Or does it? To get the rich turquoise blue, you also need other ingredients, such as salt. So Moujan Matin, now at the Department of Archaeology and Art History at the University of Oxford in England, has undertaken a series of experiments with different mixtures to see if she can reproduce the shiny blue appearance of the earliest blue-glazed stones. She used a modern kiln fired up to the kind of temperatures ancient kilns could generate – between 850 and 980C – in which lumps of quartz were placed on a pedestal above a glazing mixture made from copper scale and other ingredients.
Matin found that copper scale and rock salt alone covered the quartz surface with a rather pale, greenish, dull and rough coating: not at all like ancient blue glaze. An extra ingredient – calcium carbonate, or common chalk, which the Egyptians used as a white pigment among other things – made all the difference, producing a rich, shiny turquoise-blue glaze above 950C.
That looked good – but it forces one to assume that salt, chalk and quartz all somehow got into the kiln along with the copper scale. It’s not impossible, but as Matin points out, such accidents probably had to happen several times before anyone took much notice. However, there’s no need for the least likely of these ingredients, rock salt. Matin reasoned that dried cattle dung, which contains significant amounts of both alkalis and salt (chloride), was widely used as a fuel since the beginnings of animal domestication in the eighth millennium BC. So she tried another mixture: copper scale, calcium carbonate and the ash of burnt cattle dung. This too produced a nice, shiny (albeit slightly paler) blue glaze.
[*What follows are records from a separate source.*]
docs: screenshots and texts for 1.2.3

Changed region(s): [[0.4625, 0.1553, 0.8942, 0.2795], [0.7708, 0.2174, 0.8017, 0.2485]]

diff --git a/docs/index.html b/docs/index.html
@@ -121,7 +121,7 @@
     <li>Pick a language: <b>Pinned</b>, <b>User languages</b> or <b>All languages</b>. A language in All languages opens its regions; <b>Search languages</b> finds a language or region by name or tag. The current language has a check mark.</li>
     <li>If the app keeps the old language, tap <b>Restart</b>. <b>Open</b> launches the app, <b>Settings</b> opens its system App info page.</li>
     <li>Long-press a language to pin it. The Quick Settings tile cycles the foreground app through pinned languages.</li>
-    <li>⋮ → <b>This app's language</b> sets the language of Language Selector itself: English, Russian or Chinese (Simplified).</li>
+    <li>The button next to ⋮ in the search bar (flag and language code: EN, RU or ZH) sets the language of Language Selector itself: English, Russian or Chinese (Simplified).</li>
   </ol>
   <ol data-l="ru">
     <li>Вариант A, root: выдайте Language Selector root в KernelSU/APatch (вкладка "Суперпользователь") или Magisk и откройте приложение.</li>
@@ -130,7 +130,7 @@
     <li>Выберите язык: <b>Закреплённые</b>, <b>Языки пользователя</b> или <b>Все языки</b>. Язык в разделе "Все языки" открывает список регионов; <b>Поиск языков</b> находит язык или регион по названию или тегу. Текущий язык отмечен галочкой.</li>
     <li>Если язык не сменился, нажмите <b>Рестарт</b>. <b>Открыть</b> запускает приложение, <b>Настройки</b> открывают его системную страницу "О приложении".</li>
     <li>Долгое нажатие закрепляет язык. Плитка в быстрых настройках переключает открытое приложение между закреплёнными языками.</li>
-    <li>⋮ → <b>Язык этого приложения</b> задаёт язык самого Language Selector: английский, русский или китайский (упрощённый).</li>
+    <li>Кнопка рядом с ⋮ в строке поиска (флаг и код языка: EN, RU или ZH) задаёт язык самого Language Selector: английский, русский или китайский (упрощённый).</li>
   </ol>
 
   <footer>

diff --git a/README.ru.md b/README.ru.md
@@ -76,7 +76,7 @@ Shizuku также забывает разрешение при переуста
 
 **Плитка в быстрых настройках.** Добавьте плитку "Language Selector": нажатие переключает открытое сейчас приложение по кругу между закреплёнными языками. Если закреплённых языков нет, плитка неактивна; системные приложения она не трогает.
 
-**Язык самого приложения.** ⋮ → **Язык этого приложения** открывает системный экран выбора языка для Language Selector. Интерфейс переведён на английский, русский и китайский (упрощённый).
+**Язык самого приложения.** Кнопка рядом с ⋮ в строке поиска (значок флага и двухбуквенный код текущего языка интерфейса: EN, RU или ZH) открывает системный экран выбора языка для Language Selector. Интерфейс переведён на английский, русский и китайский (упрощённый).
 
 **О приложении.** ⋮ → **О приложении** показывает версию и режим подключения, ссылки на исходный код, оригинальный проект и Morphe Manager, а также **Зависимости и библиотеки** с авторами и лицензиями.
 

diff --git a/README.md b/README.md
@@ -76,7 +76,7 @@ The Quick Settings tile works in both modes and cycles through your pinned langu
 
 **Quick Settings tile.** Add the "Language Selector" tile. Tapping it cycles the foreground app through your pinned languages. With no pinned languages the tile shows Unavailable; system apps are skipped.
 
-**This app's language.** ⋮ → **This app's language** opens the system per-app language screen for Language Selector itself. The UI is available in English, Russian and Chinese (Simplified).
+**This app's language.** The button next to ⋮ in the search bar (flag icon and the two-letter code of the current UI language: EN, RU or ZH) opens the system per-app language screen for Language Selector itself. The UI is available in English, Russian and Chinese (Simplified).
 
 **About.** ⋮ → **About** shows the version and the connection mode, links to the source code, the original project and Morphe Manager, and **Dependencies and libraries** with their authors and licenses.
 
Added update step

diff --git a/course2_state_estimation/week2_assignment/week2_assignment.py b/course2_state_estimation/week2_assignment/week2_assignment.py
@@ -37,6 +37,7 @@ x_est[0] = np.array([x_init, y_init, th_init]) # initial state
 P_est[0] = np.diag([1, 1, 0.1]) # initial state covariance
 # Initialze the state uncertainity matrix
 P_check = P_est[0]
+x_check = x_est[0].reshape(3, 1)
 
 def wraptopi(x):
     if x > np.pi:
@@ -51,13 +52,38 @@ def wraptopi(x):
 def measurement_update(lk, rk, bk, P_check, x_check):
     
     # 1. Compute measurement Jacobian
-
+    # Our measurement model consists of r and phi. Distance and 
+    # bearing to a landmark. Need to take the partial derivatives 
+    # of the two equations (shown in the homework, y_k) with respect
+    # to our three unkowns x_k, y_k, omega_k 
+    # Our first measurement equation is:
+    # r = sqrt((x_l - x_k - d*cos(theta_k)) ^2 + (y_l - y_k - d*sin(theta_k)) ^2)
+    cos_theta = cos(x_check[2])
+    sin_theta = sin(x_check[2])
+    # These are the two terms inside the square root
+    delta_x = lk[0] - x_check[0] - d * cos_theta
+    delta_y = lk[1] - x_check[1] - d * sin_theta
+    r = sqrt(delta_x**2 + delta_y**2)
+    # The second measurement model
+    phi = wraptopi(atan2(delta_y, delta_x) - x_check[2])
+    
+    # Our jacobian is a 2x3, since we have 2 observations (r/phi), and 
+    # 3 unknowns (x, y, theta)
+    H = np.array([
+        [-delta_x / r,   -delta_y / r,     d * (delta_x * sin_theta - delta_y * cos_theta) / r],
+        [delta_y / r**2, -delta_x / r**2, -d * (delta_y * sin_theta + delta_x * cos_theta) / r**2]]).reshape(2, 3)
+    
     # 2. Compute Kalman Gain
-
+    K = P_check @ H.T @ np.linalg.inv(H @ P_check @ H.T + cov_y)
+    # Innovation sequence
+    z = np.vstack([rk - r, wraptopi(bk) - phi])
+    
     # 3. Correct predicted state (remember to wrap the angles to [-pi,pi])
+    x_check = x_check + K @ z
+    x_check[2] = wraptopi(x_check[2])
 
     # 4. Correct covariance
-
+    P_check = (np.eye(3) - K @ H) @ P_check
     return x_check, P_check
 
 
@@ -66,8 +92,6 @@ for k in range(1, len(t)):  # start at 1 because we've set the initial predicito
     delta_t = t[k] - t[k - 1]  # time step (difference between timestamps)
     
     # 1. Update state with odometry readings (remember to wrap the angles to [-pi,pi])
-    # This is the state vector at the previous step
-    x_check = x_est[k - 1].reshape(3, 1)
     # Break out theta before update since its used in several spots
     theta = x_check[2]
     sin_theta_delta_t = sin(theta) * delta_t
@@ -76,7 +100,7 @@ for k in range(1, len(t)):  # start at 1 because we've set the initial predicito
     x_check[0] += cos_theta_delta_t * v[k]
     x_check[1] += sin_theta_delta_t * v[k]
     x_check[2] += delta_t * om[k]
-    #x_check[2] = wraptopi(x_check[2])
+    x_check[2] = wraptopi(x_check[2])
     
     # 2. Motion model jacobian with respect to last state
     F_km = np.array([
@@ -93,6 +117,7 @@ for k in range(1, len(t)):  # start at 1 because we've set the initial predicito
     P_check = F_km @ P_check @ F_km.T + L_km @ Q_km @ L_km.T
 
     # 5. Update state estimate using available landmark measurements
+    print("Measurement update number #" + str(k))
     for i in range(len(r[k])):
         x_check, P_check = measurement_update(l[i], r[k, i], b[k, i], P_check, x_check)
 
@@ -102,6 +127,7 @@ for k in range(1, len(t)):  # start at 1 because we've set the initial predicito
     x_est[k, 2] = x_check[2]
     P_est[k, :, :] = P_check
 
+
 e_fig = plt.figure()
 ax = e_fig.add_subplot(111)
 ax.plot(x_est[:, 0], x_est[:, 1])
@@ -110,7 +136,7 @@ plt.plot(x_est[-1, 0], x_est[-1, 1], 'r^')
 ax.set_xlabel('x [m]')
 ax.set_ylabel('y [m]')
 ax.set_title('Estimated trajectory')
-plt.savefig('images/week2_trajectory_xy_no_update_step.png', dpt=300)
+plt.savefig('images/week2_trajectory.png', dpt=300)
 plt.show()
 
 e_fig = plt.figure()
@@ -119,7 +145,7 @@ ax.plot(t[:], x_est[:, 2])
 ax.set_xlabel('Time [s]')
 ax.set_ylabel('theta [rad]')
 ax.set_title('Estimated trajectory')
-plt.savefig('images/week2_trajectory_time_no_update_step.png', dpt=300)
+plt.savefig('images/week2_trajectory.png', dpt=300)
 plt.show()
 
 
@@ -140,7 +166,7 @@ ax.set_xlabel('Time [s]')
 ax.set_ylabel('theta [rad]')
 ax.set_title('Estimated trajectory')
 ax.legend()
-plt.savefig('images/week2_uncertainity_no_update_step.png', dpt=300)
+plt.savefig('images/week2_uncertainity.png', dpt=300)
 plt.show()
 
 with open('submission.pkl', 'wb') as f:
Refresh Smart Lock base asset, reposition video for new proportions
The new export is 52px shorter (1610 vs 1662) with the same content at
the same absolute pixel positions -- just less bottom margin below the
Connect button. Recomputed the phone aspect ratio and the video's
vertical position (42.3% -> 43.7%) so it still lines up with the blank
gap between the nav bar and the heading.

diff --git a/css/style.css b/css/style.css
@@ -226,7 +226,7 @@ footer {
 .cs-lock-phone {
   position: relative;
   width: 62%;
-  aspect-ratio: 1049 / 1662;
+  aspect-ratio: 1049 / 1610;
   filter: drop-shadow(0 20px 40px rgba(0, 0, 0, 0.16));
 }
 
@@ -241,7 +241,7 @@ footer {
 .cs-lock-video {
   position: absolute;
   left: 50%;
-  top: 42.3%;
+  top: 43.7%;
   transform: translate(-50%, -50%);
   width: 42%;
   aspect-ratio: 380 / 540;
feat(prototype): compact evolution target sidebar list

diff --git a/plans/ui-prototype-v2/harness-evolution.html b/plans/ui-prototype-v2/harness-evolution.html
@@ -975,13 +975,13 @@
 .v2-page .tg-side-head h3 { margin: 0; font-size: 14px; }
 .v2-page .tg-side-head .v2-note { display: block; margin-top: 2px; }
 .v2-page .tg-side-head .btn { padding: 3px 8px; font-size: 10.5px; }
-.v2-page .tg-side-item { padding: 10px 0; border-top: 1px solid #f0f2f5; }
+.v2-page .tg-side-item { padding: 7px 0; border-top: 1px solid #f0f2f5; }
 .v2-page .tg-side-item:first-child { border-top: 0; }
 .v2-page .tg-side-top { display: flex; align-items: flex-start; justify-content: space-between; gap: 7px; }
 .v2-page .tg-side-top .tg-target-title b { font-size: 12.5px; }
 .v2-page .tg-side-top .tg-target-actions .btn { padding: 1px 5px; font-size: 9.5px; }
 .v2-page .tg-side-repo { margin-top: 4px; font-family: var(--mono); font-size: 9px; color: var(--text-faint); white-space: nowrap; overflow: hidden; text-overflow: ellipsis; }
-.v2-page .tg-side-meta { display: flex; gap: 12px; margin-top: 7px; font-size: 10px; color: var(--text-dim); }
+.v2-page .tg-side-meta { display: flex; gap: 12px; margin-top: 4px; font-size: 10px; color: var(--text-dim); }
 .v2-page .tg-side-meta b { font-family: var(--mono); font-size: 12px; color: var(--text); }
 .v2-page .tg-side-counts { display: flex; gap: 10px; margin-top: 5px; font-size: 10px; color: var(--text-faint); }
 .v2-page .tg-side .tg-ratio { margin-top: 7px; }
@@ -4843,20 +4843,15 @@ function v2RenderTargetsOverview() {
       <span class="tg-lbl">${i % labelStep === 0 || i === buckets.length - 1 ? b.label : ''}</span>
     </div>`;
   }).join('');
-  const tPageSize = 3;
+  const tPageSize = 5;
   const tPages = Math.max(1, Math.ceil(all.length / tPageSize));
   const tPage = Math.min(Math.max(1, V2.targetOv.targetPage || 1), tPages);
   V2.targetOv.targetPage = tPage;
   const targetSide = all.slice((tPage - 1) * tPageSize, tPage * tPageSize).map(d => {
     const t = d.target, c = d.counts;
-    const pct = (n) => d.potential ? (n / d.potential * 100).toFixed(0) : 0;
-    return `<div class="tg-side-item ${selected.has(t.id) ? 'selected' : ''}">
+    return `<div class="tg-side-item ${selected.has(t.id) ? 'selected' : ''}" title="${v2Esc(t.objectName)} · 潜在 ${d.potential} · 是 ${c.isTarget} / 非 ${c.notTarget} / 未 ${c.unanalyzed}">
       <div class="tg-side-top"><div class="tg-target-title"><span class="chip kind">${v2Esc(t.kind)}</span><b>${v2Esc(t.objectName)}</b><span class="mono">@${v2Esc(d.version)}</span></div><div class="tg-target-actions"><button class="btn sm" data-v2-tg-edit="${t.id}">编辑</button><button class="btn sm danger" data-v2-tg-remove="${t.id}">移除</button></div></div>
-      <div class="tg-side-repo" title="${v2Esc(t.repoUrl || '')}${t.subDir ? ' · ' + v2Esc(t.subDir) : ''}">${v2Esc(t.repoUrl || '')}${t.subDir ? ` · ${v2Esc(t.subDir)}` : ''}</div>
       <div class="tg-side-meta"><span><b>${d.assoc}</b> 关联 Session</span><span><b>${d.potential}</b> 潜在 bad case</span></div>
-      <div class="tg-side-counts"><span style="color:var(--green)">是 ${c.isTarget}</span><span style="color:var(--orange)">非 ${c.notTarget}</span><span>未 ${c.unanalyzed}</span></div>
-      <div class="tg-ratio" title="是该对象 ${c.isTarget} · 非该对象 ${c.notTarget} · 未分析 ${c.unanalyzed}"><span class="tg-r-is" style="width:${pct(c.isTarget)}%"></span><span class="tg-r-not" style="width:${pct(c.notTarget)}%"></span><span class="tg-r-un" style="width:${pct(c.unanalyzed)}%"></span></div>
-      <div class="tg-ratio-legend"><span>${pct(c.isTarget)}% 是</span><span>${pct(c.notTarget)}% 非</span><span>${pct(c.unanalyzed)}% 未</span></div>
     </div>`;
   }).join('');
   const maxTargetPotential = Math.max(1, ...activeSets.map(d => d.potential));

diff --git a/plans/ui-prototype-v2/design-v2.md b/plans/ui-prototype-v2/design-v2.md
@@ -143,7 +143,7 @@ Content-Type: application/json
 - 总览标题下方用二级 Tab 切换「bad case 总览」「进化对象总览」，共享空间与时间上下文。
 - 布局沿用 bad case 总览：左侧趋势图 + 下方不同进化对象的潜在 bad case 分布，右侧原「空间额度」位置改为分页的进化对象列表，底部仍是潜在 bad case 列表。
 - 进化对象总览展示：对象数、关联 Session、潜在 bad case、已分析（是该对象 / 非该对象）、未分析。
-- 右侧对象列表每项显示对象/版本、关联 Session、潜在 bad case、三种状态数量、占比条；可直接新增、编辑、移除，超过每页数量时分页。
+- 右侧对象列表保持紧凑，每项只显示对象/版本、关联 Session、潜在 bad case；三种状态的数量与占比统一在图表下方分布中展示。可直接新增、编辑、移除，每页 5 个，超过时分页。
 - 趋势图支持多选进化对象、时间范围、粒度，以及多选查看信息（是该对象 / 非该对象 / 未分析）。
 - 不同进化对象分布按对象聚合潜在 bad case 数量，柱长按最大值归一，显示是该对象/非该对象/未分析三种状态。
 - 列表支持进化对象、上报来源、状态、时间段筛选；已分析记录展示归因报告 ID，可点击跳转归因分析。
Of course, there’s nothing that proves this was the way glazing began. But it supplies a story that is entirely plausible, and narrows the options for what will and won’t do the job.